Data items
-=-=-
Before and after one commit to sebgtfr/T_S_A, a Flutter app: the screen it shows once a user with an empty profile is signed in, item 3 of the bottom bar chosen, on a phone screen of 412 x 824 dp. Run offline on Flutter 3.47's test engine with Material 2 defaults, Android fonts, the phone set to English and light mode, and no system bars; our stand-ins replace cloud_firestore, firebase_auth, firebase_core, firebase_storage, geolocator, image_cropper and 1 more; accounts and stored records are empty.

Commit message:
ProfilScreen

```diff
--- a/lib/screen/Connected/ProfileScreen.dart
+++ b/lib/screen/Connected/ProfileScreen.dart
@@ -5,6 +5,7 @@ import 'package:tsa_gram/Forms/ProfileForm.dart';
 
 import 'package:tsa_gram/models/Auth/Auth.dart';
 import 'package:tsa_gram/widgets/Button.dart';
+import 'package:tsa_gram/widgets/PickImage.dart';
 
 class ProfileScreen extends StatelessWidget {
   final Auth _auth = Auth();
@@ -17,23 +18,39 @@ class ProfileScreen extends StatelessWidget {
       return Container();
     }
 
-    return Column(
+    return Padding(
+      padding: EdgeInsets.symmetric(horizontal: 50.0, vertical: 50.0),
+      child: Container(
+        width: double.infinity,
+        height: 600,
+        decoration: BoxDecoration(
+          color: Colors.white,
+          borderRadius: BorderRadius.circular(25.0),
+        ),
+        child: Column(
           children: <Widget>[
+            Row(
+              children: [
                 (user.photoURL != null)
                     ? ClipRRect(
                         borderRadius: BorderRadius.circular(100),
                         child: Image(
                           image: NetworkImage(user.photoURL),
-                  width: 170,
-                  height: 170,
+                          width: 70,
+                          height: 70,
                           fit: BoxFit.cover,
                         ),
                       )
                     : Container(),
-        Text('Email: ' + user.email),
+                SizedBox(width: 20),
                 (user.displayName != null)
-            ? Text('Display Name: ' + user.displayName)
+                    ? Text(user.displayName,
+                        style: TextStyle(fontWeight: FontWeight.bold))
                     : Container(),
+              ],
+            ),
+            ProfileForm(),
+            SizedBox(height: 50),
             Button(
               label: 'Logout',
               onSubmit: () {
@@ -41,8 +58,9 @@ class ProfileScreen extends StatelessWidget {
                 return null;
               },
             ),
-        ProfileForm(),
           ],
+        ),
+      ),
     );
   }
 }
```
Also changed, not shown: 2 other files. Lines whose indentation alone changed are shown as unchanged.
-=-=-
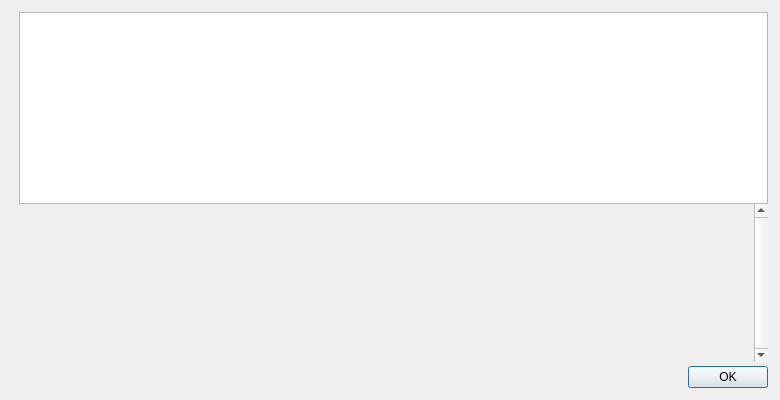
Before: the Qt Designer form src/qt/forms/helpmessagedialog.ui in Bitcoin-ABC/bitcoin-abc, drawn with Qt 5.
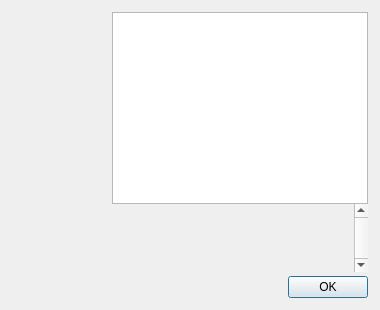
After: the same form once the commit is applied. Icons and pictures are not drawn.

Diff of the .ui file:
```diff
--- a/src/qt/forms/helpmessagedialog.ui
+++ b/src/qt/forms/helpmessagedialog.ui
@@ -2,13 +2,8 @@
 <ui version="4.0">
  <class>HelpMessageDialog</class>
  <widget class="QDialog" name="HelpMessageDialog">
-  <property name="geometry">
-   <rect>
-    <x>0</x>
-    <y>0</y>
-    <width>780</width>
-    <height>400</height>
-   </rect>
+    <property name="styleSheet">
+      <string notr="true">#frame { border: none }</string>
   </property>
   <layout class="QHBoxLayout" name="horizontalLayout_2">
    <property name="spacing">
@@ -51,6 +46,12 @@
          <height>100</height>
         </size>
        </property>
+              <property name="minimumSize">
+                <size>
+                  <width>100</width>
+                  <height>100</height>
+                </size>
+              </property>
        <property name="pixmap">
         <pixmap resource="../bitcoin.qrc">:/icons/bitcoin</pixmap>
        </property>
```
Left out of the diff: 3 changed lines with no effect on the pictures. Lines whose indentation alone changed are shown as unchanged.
-=-=-
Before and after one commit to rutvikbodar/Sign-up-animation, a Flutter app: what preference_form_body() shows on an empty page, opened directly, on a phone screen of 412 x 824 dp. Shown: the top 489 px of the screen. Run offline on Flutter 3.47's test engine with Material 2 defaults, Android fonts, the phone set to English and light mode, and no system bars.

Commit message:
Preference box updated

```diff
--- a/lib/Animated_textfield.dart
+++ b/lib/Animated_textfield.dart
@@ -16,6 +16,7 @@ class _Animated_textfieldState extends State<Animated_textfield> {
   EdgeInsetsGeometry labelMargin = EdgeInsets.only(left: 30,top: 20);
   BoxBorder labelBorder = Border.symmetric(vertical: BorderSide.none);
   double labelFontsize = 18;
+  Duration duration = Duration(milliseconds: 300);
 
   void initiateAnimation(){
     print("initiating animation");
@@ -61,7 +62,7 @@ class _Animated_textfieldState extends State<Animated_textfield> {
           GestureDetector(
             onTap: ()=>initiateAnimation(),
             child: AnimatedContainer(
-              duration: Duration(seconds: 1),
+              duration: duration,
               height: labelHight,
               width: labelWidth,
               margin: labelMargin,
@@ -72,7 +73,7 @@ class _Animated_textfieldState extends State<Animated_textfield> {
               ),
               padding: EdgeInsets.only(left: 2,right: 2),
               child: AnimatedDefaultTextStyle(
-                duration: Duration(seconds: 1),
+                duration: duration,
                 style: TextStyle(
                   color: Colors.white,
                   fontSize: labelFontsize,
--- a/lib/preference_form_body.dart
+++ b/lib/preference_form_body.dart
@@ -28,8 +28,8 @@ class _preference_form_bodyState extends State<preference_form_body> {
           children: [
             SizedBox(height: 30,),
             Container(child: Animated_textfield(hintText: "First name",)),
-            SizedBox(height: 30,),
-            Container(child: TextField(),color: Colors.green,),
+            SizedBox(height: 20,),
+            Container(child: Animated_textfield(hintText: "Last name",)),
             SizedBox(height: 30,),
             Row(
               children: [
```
-=-=-
**Work instructions:** Using the data above, return every line that contains the string "ProfileScreen".

**Exercise answer:**
--- a/lib/screen/Connected/ProfileScreen.dart
+++ b/lib/screen/Connected/ProfileScreen.dart
 class ProfileScreen extends StatelessWidget {
@@ -17,23 +18,39 @@ class ProfileScreen extends StatelessWidget {
@@ -41,8 +58,9 @@ class ProfileScreen extends StatelessWidget {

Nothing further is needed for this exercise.